There is a completely different approach you can take: use processes. If you fire up an entirely seperate process to do the background work, then you can nuke it with impunity, because you don't care about its internal state, and it won't affect your process's internal state. (Although if it modifies persistent state you still need to take care to leave it in a persistent state.)

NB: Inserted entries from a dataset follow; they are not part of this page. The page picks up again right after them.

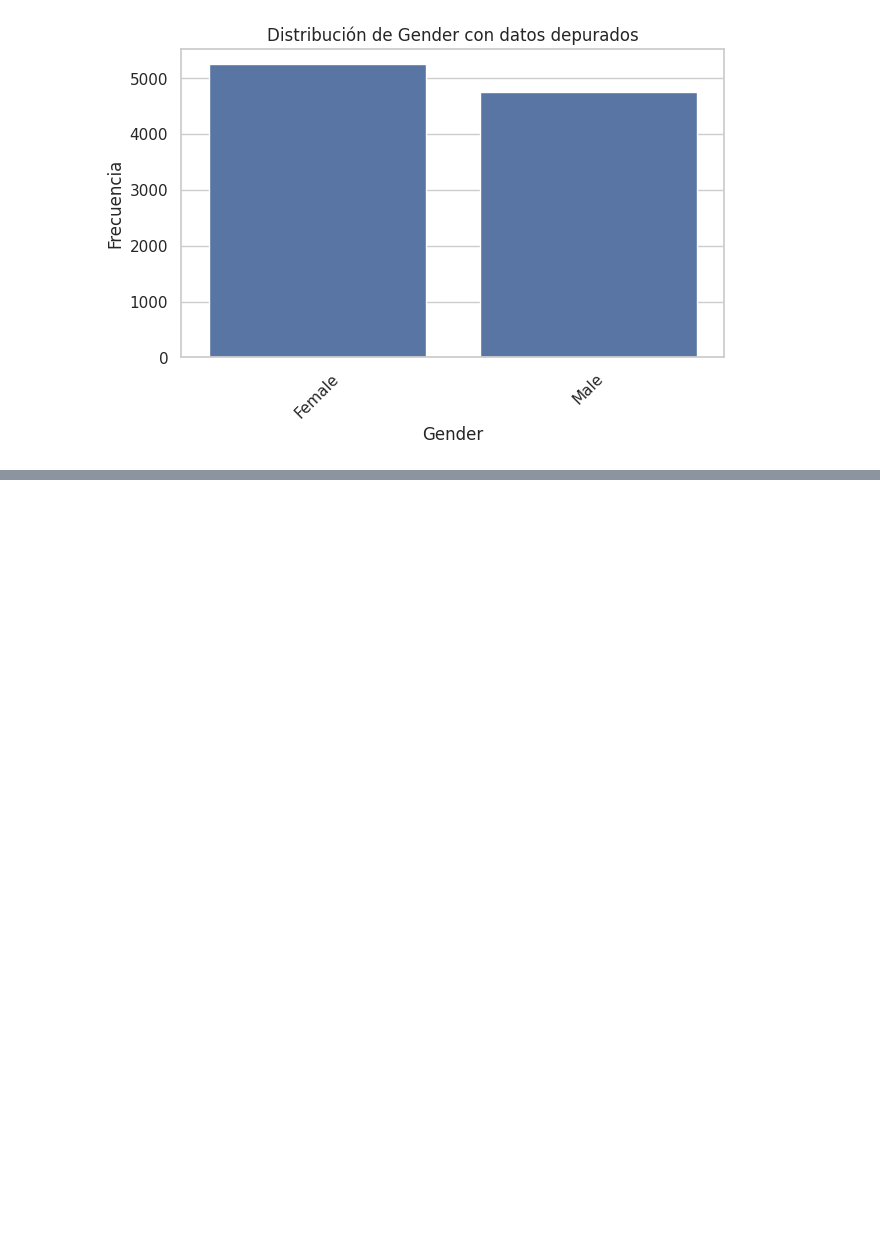
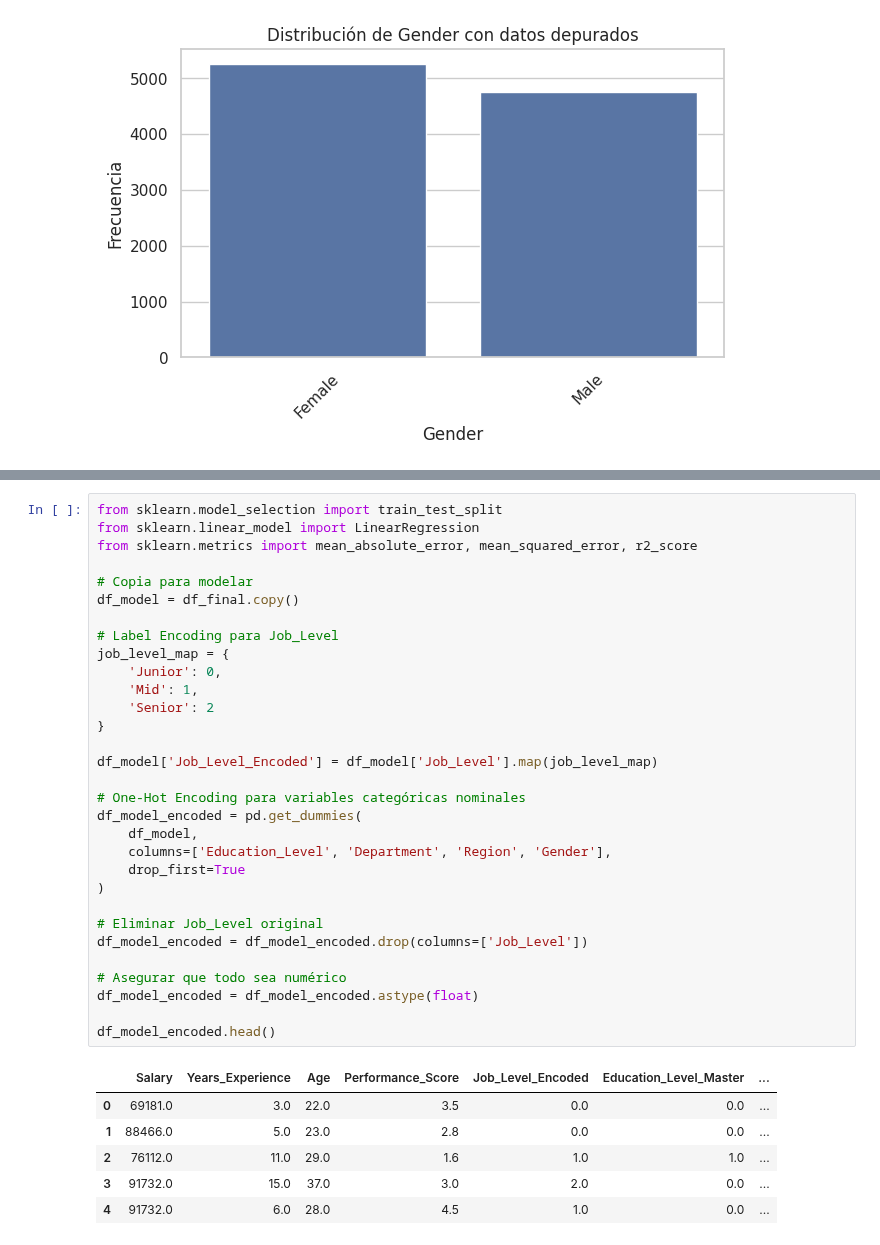
Before and after one commit to Nicolascollao27/Nicol-s-Collao, a Jupyter notebook: Análisis_Employee_compensation.ipynb, the cells around one changed output, grey strips where cells are left out. Drawn from its saved outputs; the diff is of its cells as text; blank space fills up the shorter version.

```diff
--- a/Análisis_Employee_compensation.ipynb
+++ b/Análisis_Employee_compensation.ipynb
@@ -739,0 +909,38 @@ for col in categorical_cols:
+# %%
+from sklearn.model_selection import train_test_split
+from sklearn.linear_model import LinearRegression
+from sklearn.metrics import mean_absolute_error, mean_squared_error, r2_score
+
+# Copia para modelar
+df_model = df_final.copy()
+
+# Label Encoding para Job_Level
+job_level_map = {
+    'Junior': 0,
+    'Mid': 1,
+    'Senior': 2
+}
+
+df_model['Job_Level_Encoded'] = df_model['Job_Level'].map(job_level_map)
+
+# One-Hot Encoding para variables categóricas nominales
+df_model_encoded = pd.get_dummies(
+    df_model,
+    columns=['Education_Level', 'Department', 'Region', 'Gender'],
+    drop_first=True
+)
+
+# Eliminar Job_Level original
+df_model_encoded = df_model_encoded.drop(columns=['Job_Level'])
+
+# Asegurar que todo sea numérico
+df_model_encoded = df_model_encoded.astype(float)
+
+df_model_encoded.head()
+# %% [output]
+|  | Salary | Years_Experience | Age | Performance_Score | Job_Level_Encoded | Education_Level_Master | ... |
+| 0 | 69181.0 | 3.0 | 22.0 | 3.5 | 0.0 | 0.0 | ... |
+| 1 | 88466.0 | 5.0 | 23.0 | 2.8 | 0.0 | 0.0 | ... |
+| 2 | 76112.0 | 11.0 | 29.0 | 1.6 | 1.0 | 1.0 | ... |
+| 3 | 91732.0 | 15.0 | 37.0 | 3.0 | 2.0 | 0.0 | ... |
+| 4 | 91732.0 | 6.0 | 28.0 | 4.5 | 1.0 | 0.0 | ... |
```
Also changed, not shown: parts of 65 cells of this notebook.
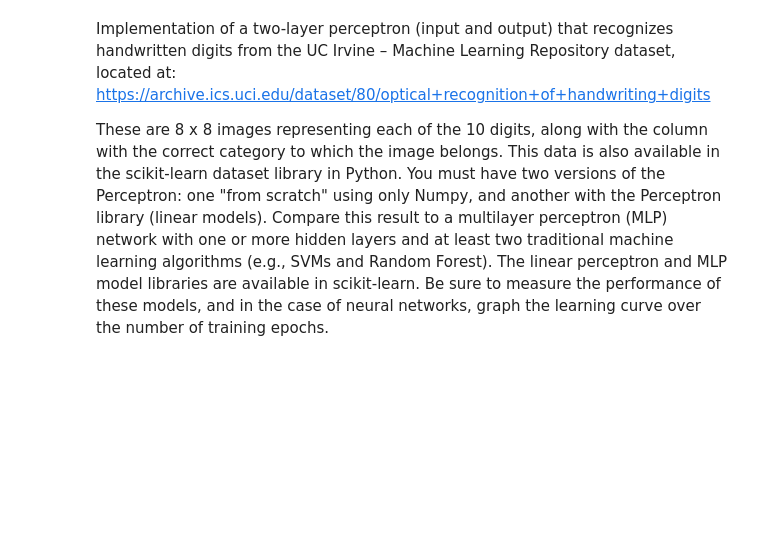
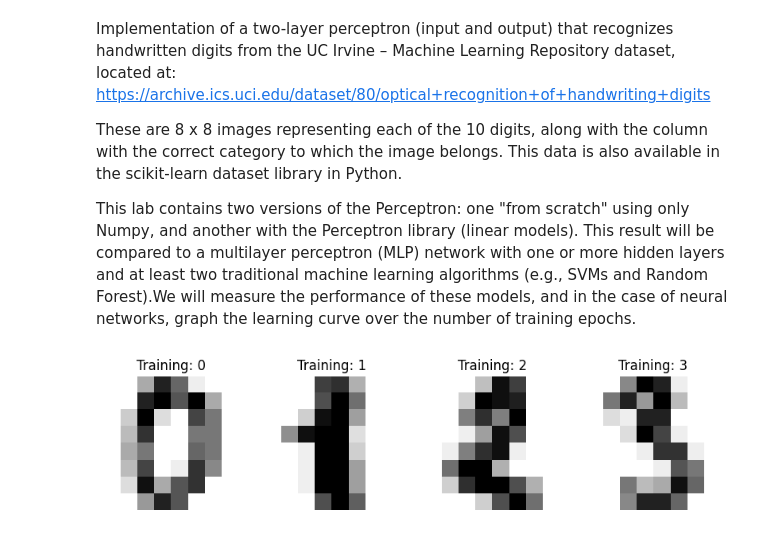
Before and after one commit to AissaBerenice/neural-networks-class25, a Jupyter notebook: labs/lab1-NIST-Digits.ipynb, the cells around one changed output. Cells and saved outputs as stored; diff of their text form; code cells hidden in the pictures; blank space fills up the shorter version.

```diff
--- a/labs/lab1-NIST-Digits.ipynb
+++ b/labs/lab1-NIST-Digits.ipynb
@@ -8,8 +8,6 @@ Aissa Berenice Gonzalez Fosado 752224
 Implementation of a two-layer perceptron (input and output) that recognizes handwritten digits from the UC Irvine – Machine Learning Repository dataset, located at:
 https://archive.ics.uci.edu/dataset/80/optical+recognition+of+handwriting+digits
 
+These are 8 x 8 images representing each of the 10 digits, along with the column with the correct category to which the image belongs. This data is also available in the scikit-learn dataset library in Python.
 
-These are 8 x 8 images representing each of the 10 digits, along with the column with the correct category to which the image belongs. This data is also available in the scikit-learn dataset library in Python.
-You must have two versions of the Perceptron: one "from scratch" using only Numpy, and another with the Perceptron library (linear models). Compare this result to a multilayer perceptron (MLP) network with one or more hidden layers and at least two traditional machine learning algorithms (e.g., SVMs and Random Forest).
-The linear perceptron and MLP model libraries are available in scikit-learn.
-Be sure to measure the performance of these models, and in the case of neural networks, graph the learning curve over the number of training epochs.
+This lab contains two versions of the Perceptron: one "from scratch" using only Numpy, and another with the Perceptron library (linear models). This result will be compared to a multilayer perceptron (MLP) network with one or more hidden layers and at least two traditional machine learning algorithms (e.g., SVMs and Random Forest).We will measure the performance of these models, and in the case of neural networks, graph the learning curve over the number of training epochs.
@@ -16 +21,11 @@ Be sure to measure the performance of these models, and in the case of neural ne
+# %%
+digits = datasets.load_digits()
+
+_, axes = plt.subplots(nrows=1, ncols=4, figsize=(10, 3))
+for ax, image, label in zip(axes, digits.images, digits.target):
+    ax.set_axis_off()
+    ax.imshow(image, cmap=plt.cm.gray_r, interpolation="nearest")
+    ax.set_title("Training: %i" % label)
+# %% [output]
+[figure, added]
 # %%
```
Also changed, not shown: parts of 4 cells of this notebook, 3 other files.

It feels pretty stone-age if you're used to using multiple threads, because it's so much effort marshalling data into and out of the remote process, but it is a workable approach. It also allows the child process to be incredibly shabby about releasing resources because it knows it's not going to live long. The main problem is that processes are relatively heavyweight on Windows. So for those two reasons, I tend to prefer the in-process solution.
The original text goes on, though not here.